Students are urging Kofi Annan, the secretary-general of the United Nations, to turn down an honorary degree from Oxford University next month.
Five Oxford student societies - Asian, Pakistani, Russian, African and Middle Eastern - have written to Mr Annan drawing his attention to allegations of race discrimination, due to be heard in the county court this year. The case has been brought by excluded student Nadeem Ahmed.
They have asked Mr Annan to pull out of the honorary degree ceremony later this month.

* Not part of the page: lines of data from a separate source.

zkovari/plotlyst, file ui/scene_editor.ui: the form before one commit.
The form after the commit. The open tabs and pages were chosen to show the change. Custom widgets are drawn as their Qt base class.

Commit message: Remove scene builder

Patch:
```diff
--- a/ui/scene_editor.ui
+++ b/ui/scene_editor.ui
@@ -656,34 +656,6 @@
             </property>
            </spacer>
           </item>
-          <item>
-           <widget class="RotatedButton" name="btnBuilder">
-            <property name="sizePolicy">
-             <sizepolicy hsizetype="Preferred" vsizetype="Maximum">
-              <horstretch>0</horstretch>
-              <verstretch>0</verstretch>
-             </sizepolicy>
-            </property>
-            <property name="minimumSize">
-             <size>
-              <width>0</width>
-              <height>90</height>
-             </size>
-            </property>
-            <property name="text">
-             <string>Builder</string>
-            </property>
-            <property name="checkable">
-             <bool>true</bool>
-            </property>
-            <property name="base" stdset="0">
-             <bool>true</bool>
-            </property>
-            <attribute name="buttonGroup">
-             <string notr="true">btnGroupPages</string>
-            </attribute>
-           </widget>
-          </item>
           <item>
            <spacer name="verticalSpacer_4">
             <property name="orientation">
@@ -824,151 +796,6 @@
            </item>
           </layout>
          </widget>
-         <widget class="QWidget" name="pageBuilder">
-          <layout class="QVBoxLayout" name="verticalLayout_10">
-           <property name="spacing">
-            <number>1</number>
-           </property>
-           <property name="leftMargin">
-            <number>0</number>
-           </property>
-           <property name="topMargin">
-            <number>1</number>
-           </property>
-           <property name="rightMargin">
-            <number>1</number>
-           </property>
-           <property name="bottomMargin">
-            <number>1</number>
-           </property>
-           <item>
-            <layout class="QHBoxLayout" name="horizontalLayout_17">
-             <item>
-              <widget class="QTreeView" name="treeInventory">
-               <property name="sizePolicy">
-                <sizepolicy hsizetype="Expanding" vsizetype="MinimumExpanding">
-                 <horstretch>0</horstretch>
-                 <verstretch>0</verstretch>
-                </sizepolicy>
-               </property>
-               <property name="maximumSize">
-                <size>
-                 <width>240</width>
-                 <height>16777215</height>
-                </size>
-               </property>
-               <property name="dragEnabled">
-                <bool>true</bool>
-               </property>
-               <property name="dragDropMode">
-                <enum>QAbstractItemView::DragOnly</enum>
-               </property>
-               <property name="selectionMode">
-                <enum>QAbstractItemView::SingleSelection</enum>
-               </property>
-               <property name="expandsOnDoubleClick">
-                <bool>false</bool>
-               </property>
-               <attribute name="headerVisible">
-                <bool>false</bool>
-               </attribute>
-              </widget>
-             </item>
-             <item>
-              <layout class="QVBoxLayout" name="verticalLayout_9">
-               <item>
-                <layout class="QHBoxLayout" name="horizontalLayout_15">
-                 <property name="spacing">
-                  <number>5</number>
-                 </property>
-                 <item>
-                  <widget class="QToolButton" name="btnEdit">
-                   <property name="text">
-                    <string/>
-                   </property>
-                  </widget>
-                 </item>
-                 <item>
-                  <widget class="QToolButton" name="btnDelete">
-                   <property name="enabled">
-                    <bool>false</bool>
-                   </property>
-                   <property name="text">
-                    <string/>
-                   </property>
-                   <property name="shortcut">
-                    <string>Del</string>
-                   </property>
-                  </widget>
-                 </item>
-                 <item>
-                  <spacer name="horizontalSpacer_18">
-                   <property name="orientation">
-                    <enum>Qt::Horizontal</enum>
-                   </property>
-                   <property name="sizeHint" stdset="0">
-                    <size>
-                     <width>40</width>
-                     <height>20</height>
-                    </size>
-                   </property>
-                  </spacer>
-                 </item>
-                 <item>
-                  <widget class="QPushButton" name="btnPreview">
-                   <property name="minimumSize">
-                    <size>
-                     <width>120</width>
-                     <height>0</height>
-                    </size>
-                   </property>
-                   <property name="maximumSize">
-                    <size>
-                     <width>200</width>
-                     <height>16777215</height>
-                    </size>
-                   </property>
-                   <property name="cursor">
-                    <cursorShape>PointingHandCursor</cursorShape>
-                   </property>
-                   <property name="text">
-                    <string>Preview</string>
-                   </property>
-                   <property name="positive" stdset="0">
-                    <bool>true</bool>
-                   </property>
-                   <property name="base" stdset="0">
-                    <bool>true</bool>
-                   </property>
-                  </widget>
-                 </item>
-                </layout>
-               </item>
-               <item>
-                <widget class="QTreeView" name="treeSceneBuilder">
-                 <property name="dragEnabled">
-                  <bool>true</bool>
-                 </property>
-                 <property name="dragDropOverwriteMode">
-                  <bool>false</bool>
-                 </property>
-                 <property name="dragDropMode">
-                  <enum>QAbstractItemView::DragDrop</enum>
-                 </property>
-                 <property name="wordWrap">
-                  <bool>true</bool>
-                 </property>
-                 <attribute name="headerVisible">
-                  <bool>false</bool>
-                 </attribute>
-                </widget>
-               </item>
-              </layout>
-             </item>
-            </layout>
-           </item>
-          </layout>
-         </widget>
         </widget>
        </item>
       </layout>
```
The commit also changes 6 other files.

As The THES went to press, the UN was unable to confirm Mr Annan's response.
Scots flex financial muscle to widen access
The Scottish Higher Education Funding Council plans to use its financial muscle to ensure that universities are genuinely involved in widening access.
David Wann, deputy chief executive of Shefc, said increased participation was not a "bolt-on issue" but a core responsibility for every university and college, tackled by senior managers, heads of departments, admissions officers, guidance staff, lecturers and tutors.

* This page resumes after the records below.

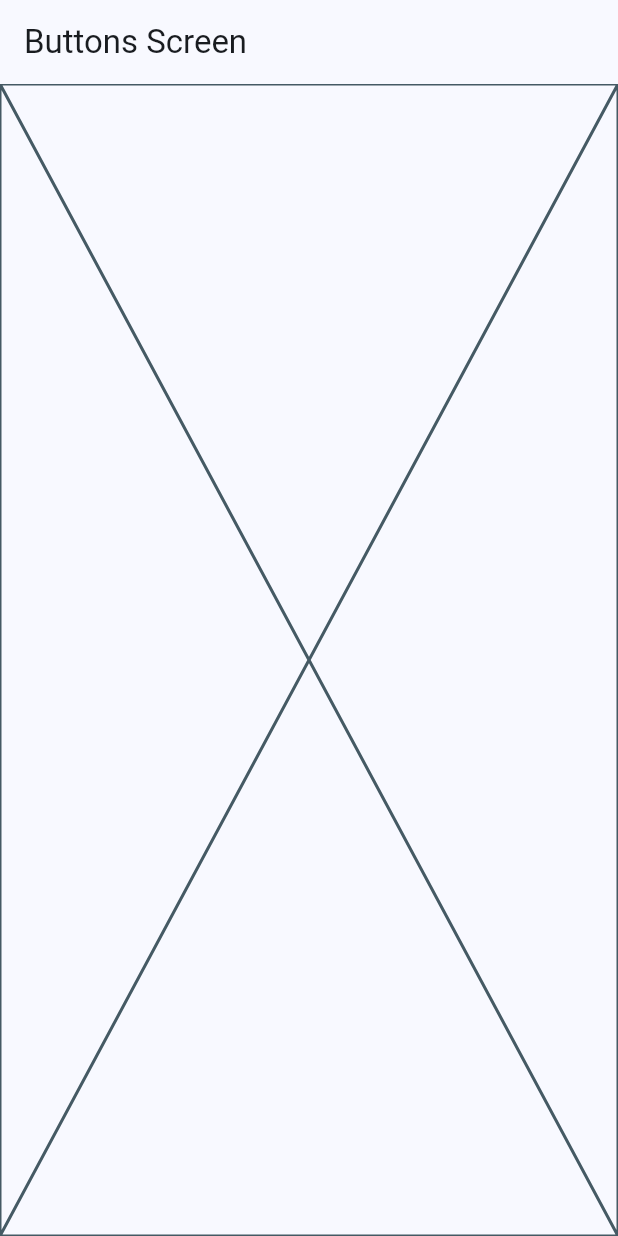
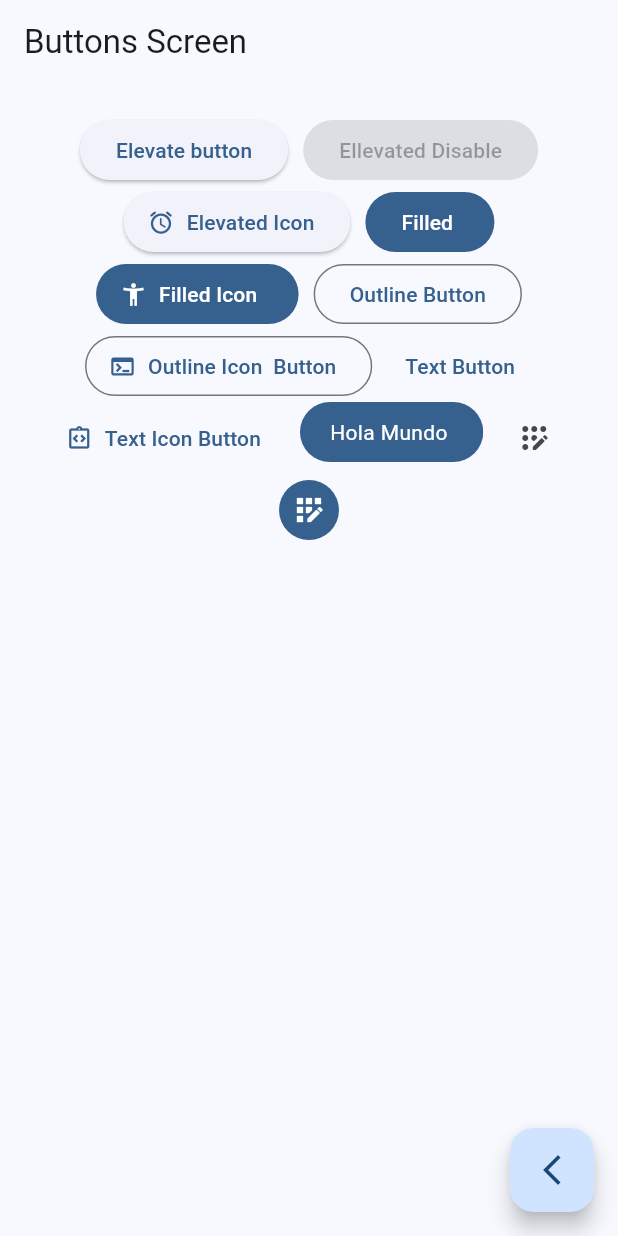
Before and after one commit to GiselaIvette/widgets_app, a Flutter app: the ButtonsScreen screen opened by its route, on a phone screen of 412 x 824 dp. Run offline on Flutter 3.47's test engine with Material 3 defaults, Android fonts, the phone set to English and light mode, and no system bars; our stand-ins replace go_router.

Commit message:
Buttons Screen finalizados

```diff
--- a/lib/presentation/screens/buttons/buttons_screen.dart
+++ b/lib/presentation/screens/buttons/buttons_screen.dart
@@ -1,7 +1,8 @@
 import 'package:flutter/material.dart';
+import 'package:go_router/go_router.dart';
 
 class ButtonsScreen extends StatelessWidget {
-  static const String name= 'buttons_screen';
+  static const String name = 'buttons_screen';
   const ButtonsScreen({super.key});
 
   @override
@@ -10,7 +11,105 @@ class ButtonsScreen extends StatelessWidget {
       appBar: AppBar(
         title: const Text('Buttons Screen'),
       ),
-      body: const Placeholder(),
+      body: _ButtonsView(),
+      floatingActionButton: FloatingActionButton(
+          child: Icon(Icons.arrow_back_ios_new),
+          onPressed: () {
+            //para ir a pantalla principal
+            context.pop();
+          }),
     );
   }
 }
+
+class _ButtonsView extends StatelessWidget {
+  const _ButtonsView();
+
+  @override
+  Widget build(BuildContext context) {
+    final colors = Theme.of(context).colorScheme;
+
+    return SizedBox(
+      width: double.infinity,
+      child: Padding(
+          padding: const EdgeInsets.symmetric(horizontal: 10, vertical: 20),
+          child: Wrap(
+              spacing: 10,
+              //crossAxisAlignment: WrapCrossAlignment.center,
+              alignment: WrapAlignment.center,
+              children: [
+                //boton normal
+                ElevatedButton(
+                    onPressed: () {}, child: const Text('Elevate button')),
+//button deshabilitado
+                const ElevatedButton(
+                    onPressed: null, child: Text('Ellevated Disable')),
+//botoon con icono
+                ElevatedButton.icon(
+                    onPressed: () {},
+                    icon: Icon(Icons.access_alarm_rounded),
+                    label: const Text('Elevated Icon')),
+
+                FilledButton(onPressed: () {}, child: const Text('Filled ')),
+
+                FilledButton.icon(
+                    onPressed: () {},
+                    icon: Icon(Icons.accessibility_new_outlined),
+                    label: Text('Filled Icon ')),
+                OutlinedButton(
+                    onPressed: () {}, child: const Text('Outline Button')),
+
+                OutlinedButton.icon(
+                  onPressed: () {},
+                  label: const Text('Outline Icon  Button'),
+                  icon: Icon(Icons.terminal),
+                ),
+                TextButton(onPressed: () {}, child: const Text('Text Button')),
+                TextButton.icon(
+                    onPressed: () {},
+                    label: const Text('Text Icon Button'),
+                    icon: const Icon(Icons.integration_instructions_outlined)),
+
+                    //boton personañizado
+              CustomButton(
+
+              ),
+
+                IconButton(
+                    onPressed: () {},
+                    icon: const Icon(Icons.app_registration_rounded)),
+
+                IconButton(
+                  onPressed: () {},
+                  icon: const Icon(Icons.app_registration_outlined),
+                  style: ButtonStyle(
+                      backgroundColor: WidgetStatePropertyAll(colors.primary),
+                      iconColor: WidgetStatePropertyAll(Colors.white)),
+                ),
+              ])),
+    );
+  }
+}
+
+class CustomButton extends StatelessWidget {
+  const CustomButton({super.key});
+
+  @override
+  Widget build(BuildContext context) {
+    final colors = Theme.of(context).colorScheme;
+
+    return ClipRRect(
+      borderRadius: BorderRadius.circular(20),
+      child: Material(
+        color: colors.primary,
+        child: InkWell(
+          onTap: (){},
+          child: Padding(
+            padding: const EdgeInsets.symmetric(horizontal: 20, vertical: 10),
+            child: Text('Hola Mundo ', style: TextStyle(color: Colors.white)),
+          ),
+        ),
+      ),
+    );
+  }
+}
```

Mr Wann, speaking at the joint national conference of the Scottish Network for Access and Participation and the Scottish funding councils, said the councils had to report to the Scottish Executive on the impact institutions were making in supporting the social justice agenda.
Research institute to open after £23m gift

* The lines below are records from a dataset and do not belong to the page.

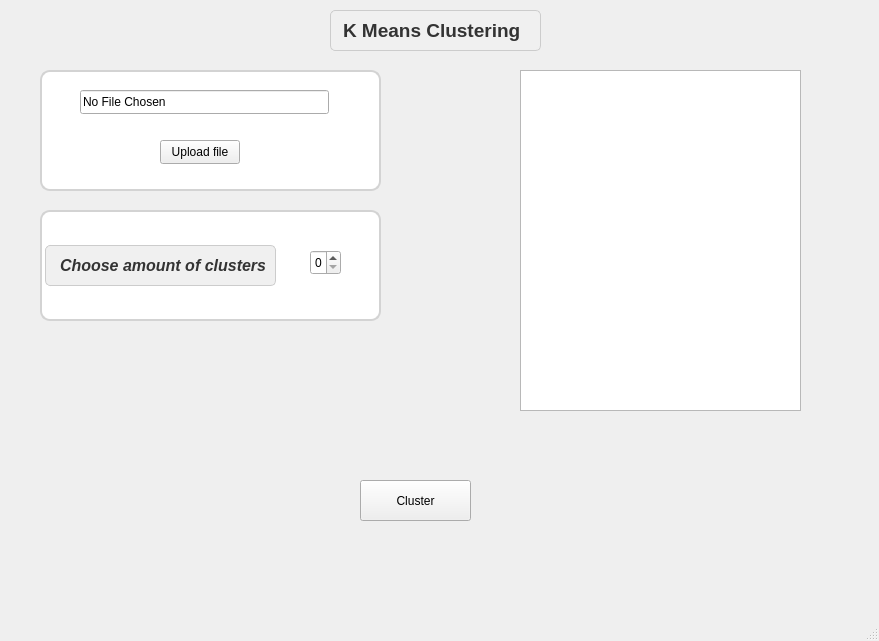
Above: application/mainwindow.ui from Goathemode/DSBA-CPP-2024-Project before the change. Below: the same form after it.
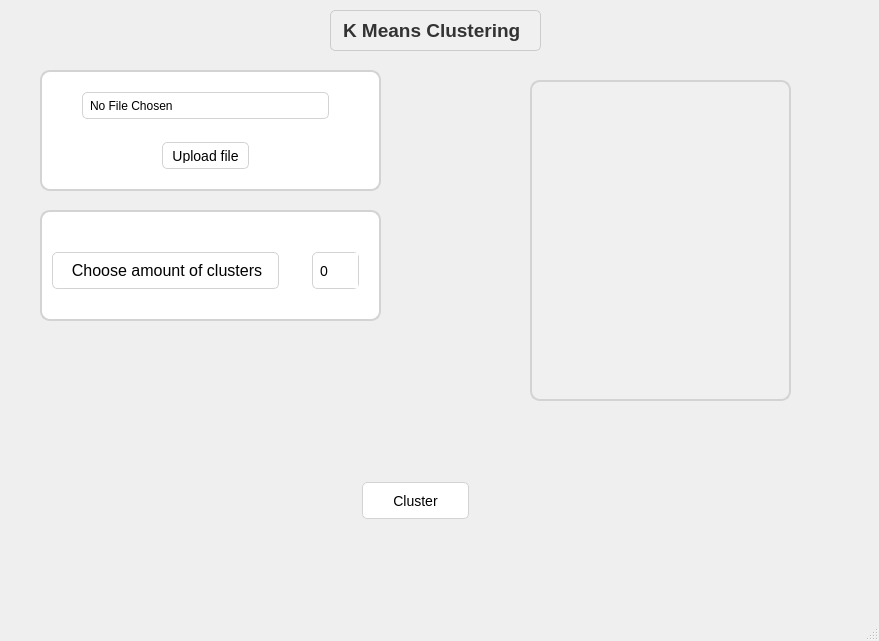
That is the form after the change. Icons and pictures are not drawn.

Patch:
```diff
--- a/application/mainwindow.ui
+++ b/application/mainwindow.ui
@@ -50,15 +50,29 @@
      </rect>
     </property>
     <property name="styleSheet">
-     <string notr="true">QLabel {
-    font-family: Arial;
-    font-size: 14px;
-    font-weight: bold;
-    color: blue;
-    background-color: lightgray;
-    border: 1px solid black;
-    padding: 5px;
-    margin: 10px;
+     <string notr="true">QPushButton {
+    background-color: #ffffff;
+    border: 1px solid #d3d3d3;
+    border-radius: 5px; 
+    padding: 5px 10px; 
+    margin: 2px; 
+    color: #000000; 
+    font-size: 14px; 
+}
+
+QPushButton:hover {
+    background-color: #f0f0f0; 
+    border: 1px solid #b0b0b0; 
+}
+
+QPushButton:pressed {
+    background-color: #e0e0e0; 
+}
+
+QPushButton:disabled {
+    background-color: #f0f0f0; 
+    border: 1px solid #d3d3d3; 
+    color: #a0a0a0; 
 }</string>
     </property>
     <property name="text">
@@ -76,43 +90,46 @@
     </property>
     <property name="styleSheet">
      <string notr="true">QListWidget {
-    background-color: #f0f0f0;
-    border: 2px solid #d3d3d3; 
+    background-color: #f0f0f0; 
+    border: 2px solid #d3d3d3;
     border-radius: 10px; 
     padding: 5px;
-    margin: 10px;
-    QScrollBar:vertical {
-        width: 12px;
-        background: #e0e0e0;
-        margin: 0px;
-        border-radius: 5px;
-    }
-    QScrollBar::handle:vertical {
-        background: #a0a0a0;
-        min-height: 20px;
-        border-radius: 5px;
-    }
-    QScrollBar::add-line:vertical,
-    QScrollBar::sub-line:vertical {
-        height: 0px;
-    }
+    margin: 10px; 
 }
 
 QListWidget::item {
-    background-color: #ffffff;
+    background-color: #ffffff; 
     border: 1px solid #d3d3d3; 
     border-radius: 5px;
     padding: 5px; 
-    margin: 2px;
+    margin: 2px; 
 }
 
 QListWidget::item:selected {
-    background-color: #a0c4ff; 
-    color: #ffffff; 
+    background-color: #a0c4ff; /* Light blue background for selected items */
+    color: #ffffff; /* White text for selected items */
 }
 
 QListWidget::item:hover {
-    background-color: #d3d3d3; 
+    background-color: #d3d3d3; /* Light gray background for hovered items */
+}
+
+QScrollBar:vertical {
+    width: 12px;
+    background: #e0e0e0;
+    margin: 0px;
+    border-radius: 5px;
+}
+
+QScrollBar::handle:vertical {
+    background: #a0a0a0;
+    min-height: 20px;
+    border-radius: 5px;
+}
+
+QScrollBar::add-line:vertical,
+QScrollBar::sub-line:vertical {
+    height: 0px;
 }
 </string>
     </property>
@@ -147,13 +164,27 @@
       <rect>
        <x>50</x>
        <y>30</y>
-       <width>249</width>
-       <height>24</height>
+       <width>251</width>
+       <height>31</height>
       </rect>
      </property>
      <property name="styleSheet">
       <string notr="true">QLineEdit{
+	background-color: #ffffff; 
+    border: 1px solid #d3d3d3; 
+    border-radius: 5px; 
+    padding: 5px;
+    margin: 2px; 
 	qproperty-alignment: 'AlignCenter';
+}
+QLineEdit:focus {
+    background-color: #ffffff; 
+    border: 1px solid #a0c4ff; 
+}
+
+QLineEdit:hover {
+    background-color: #ffffff; 
+    border: 1px solid #b0b0b0; 
 }</string>
      </property>
      <property name="text">
@@ -165,10 +196,37 @@
       <rect>
        <x>130</x>
        <y>80</y>
-       <width>80</width>
-       <height>24</height>
+       <width>91</width>
+       <height>31</height>
       </rect>
      </property>
+     <property name="styleSheet">
+      <string notr="true">QPushButton {
+    background-color: #ffffff; 
+    border: 1px solid #d3d3d3; 
+    border-radius: 5px;
+    padding: 5px 10px; 
+    margin: 2px; 
+    color: #000000; 
+    font-size: 14px;
+}
+
+QPushButton:pressed {
+    background-color: #e0e0e0; 
+    border: 1px solid #a0c4ff; 
+}
+
+QPushButton:hover {
+    background-color: #f0f0f0;
+    border: 1px solid #b0b0b0; 
+}
+
+QPushButton:disabled {
+    background-color: #f0f0f0;
+    border: 1px solid #d3d3d3; 
+    color: #a0a0a0;
+}</string>
+     </property>
      <property name="text">
       <string>Upload file</string>
      </property>
@@ -210,29 +268,30 @@
     <widget class="QLabel" name="label_2">
      <property name="geometry">
       <rect>
-       <x>10</x>
-       <y>40</y>
-       <width>241</width>
-       <height>51</height>
+       <x>20</x>
+       <y>50</y>
+       <width>231</width>
+       <height>41</height>
       </rect>
      </property>
      <property name="styleSheet">
       <string notr="true">QLabel {
-    font-family: Arial, sans-serif;
-    font-size: 14px;
-    font-weight: bold;
-    font-style: italic;
-    color: #333333;
-    background-color: #f0f0f0; 
-    border: 1px solid #cccccc; 
+    background-color: #ffffff; 
+    border: 1px solid #d3d3d3; 
     border-radius: 5px; 
-    padding: 10px; 
-    margin: 5px;
-    qproperty-alignment: 'AlignCenter';
+    padding: 5px; 
+    margin: 2px; 
+    color: #000000; 
+    font-size: 14px; 
+}
+
+QLabel:hover {
+    background-color: #f0f0f0; 
+    border: 1px solid #b0b0b0; 
 }</string>
      </property>
      <property name="text">
-      <string>&lt;html&gt;&lt;head/&gt;&lt;body&gt;&lt;p align=&quot;center&quot;&gt;&lt;span style=&quot; font-size:12pt; font-weight:700;&quot;&gt;Choose amount of clusters&lt;/span&gt;&lt;/p&gt;&lt;/body&gt;&lt;/html&gt;</string>
+      <string>&lt;html&gt;&lt;head/&gt;&lt;body&gt;&lt;p align=&quot;center&quot;&gt;&lt;span style=&quot; font-size:12pt;&quot;&gt;Choose amount of clusters&lt;/span&gt;&lt;/p&gt;&lt;/body&gt;&lt;/html&gt;</string>
      </property>
     </widget>
     <widget class="QSpinBox" name="spinBox">
@@ -240,15 +299,42 @@
       <rect>
        <x>280</x>
        <y>50</y>
-       <width>31</width>
-       <height>25</height>
+       <width>51</width>
+       <height>41</height>
       </rect>
      </property>
-     <property name="maximumSize">
-      <size>
-       <width>31</width>
-       <height>25</height>
-      </size>
+     <property name="styleSheet">
+      <string notr="true">QSpinBox {
+    background-color: #ffffff; /* White background */
+    border: 1px solid #d3d3d3; /* Light gray border */
+    border-radius: 5px; /* Rounded corners */
+    padding: 5px; /* Inner spacing */
+    margin: 2px; /* Outer spacing */
+    color: #000000; /* Black text */
+    font-size: 14px; /* Font size */
+}
+
+QSpinBox:hover {
+    background-color: #f0f0f0; /* Slightly lighter background when hovered */
+    border: 1px solid #b0b0b0; /* Slightly darker gray border when hovered */
+}
+
+QSpinBox::up-button, QSpinBox::down-button {
+    background-color: #ffffff; /* White background for buttons */
+    border: none; /* No border for buttons */
+    width: 16px; /* Width of the buttons */
+    height: 16px; /* Height of the buttons */
+}
+
+QSpinBox::up-button:hover, QSpinBox::down-button:hover {
+    background-color: #f0f0f0; /* Slightly lighter background for buttons when hovered */
+}
+
+QSpinBox::up-arrow, QSpinBox::down-arrow {
+    width: 7px; /* Width of the arrows */
+    height: 7px; /* Height of the arrows */
+    image: url(none); /* Use default arrow icons */
+}</string>
      </property>
     </widget>
    </widget>
```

Cambridge University is to open an interdisciplinary research institute next week with a £23 million gift from BP.
The BP Institute for Multiphase Flow, to be opened by Royal Society president Sir Robert May, will house 40 researchers from academe and industry. It brings together five university departments, including chemical engineering and earth sciences.
The research will focus largely on the flow of fluids, such as oil and water, through permeable rocks, which will help find oil.
The donation will also fund six posts including the BP professor of petroleum science, Andrew Woods.
Multi-centre university planned for Shropshire
Plans for a University of Shropshire were announced this week as county council officials spelt out their vision for a multi-centre institution.
Nigel Pursey, council chief executive, said Shrewsbury would become the hub of the university with satellite centres in other towns.
A study is being commissioned to discover where gaps in provision exist before a formal case is presented to the Higher Education Funding Council for England.
Heriot-Watt keeps a cool head for business
Heriot-Watt University students hope to help insomniacs keep a cool head with a chilled pillow.
Twenty first-year management studies students had to come up with a business proposal as part of an enterprise and entrepreneurship module.
Team leader Alan Marshall said: "We were having trouble thinking up a really good idea. We were starting to lose sleep over it when one of our team had this brainwave. A nice cool pillow could be very soothing at any time, especially if you have a sore head."
The pillow would contain polyacrylic beads that could be cooled in the fridge during the day. The proposal is one of 22 being evaluated by a panel of business experts, with prizes from the Royal Bank of Scotland for the best idea and best business plan.
Scots girls out-perform boys
Latest figures for Scottish school-leavers' qualifications show girls continuing to outstrip boys at all levels except for the highest level of three or more Certificate of Sixth Year Studies passes, where boys maintain a narrow lead.